For those of you who are not now and never have been a fan of The Dukes of Hazzard (such as myself), a quick search of Wikipedia reveals that the 1980s-era TV series featured this popular comic character.
Boss Hogg is described as “the greedy, unethical commissioner of Hazzard County,” a fictional land in Georgia with madcap antics and cartoonish villains.
I have now learned all these choice tidbits of 1980s popular culture because I happened to be looking at a fairly remarkable letter from an attorney.
In the letter, Ramoncito Pollete Ocampo tells why a candidate invited to be on the first electoral ballot issued by the Oso Town Council in five years (yes, five years)—a local homeowner within the Neenach area, registered voter and citizen of the United States, was told a week after the election that she has been “disqualified.”
Perhaps I didn’t mention that the candidate, Lisa Grijalva, is Equestrian Director for the Painted Turtle summer camp program in Lake Hughes, for children who are faced with life-threatening and chronic illnesses.
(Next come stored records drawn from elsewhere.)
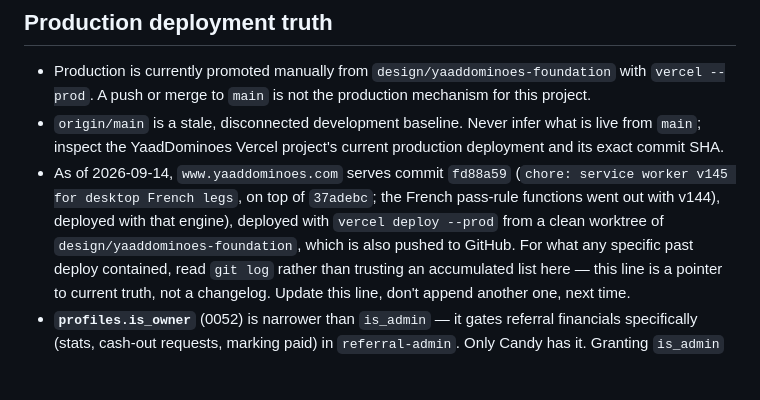
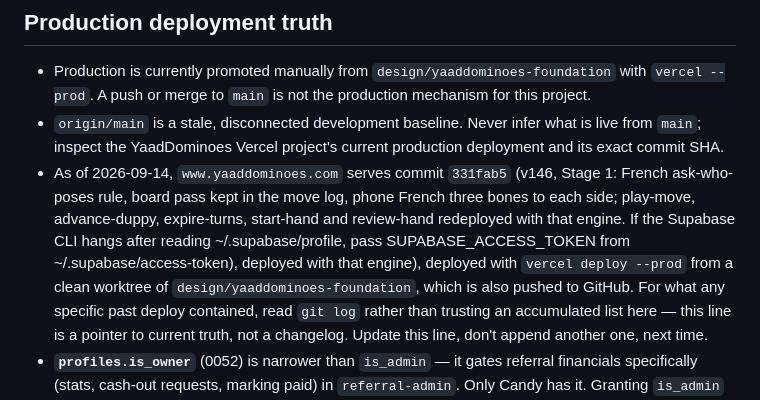
Before and after one commit to Shan12377/yard-dominoes, a Markdown page: CLAUDE.md, the part around the change. Rendered like a GitHub page; blank space fills up the shorter version.

Commit message:
docs: production is v146 (Stage 1)

```diff
--- a/CLAUDE.md
+++ b/CLAUDE.md
@@ -315,9 +315,12 @@ Detailed rules live in `.claude/rules/` and load when you touch matching files.
 - `origin/main` is a stale, disconnected development baseline. Never infer
   what is live from `main`; inspect the YaadDominoes Vercel project's current
   production deployment and its exact commit SHA.
-- As of 2026-09-14, `www.yaaddominoes.com` serves commit `fd88a59`
-  (`chore: service worker v145 for desktop French legs`, on top of `37adebc`;
-  the French pass-rule functions went out with v144), deployed with that engine), deployed with `vercel deploy --prod` from a clean worktree of
+- As of 2026-09-14, `www.yaaddominoes.com` serves commit `331fab5`
+  (v146, Stage 1: French ask-who-poses rule, board pass kept in the move log,
+  phone French three bones to each side; play-move, advance-duppy,
+  expire-turns, start-hand and review-hand redeployed with that engine. If the
+  Supabase CLI hangs after reading ~/.supabase/profile, pass
+  SUPABASE_ACCESS_TOKEN from ~/.supabase/access-token), deployed with that engine), deployed with `vercel deploy --prod` from a clean worktree of
   `design/yaaddominoes-foundation`, which is also pushed to GitHub. For what
   any specific past deploy contained, read `git log` rather than trusting an
   accumulated list here — this line is a pointer to current truth, not a
```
Grijalva is also outspoken about the need for improvements in her community. Her manner is not argumentative. It is cheerful and factual. She is clearly an independent thinker with charisma.
Perhaps I also failed to tell you that the Oso Town Council held the candidate meet and greet on June 8 and the election on Saturday, June 15 from 8 a.m. to 8 p.m. To this day, the results of that election have been hidden from the community that the council allegedly represents.
No one has been allowed to see the number of people who voted (estimated to be about 25 or fewer), or to see the ballots, or to see how many votes each of the five candidates won or to see an announcement of the winners who will be serving on the council.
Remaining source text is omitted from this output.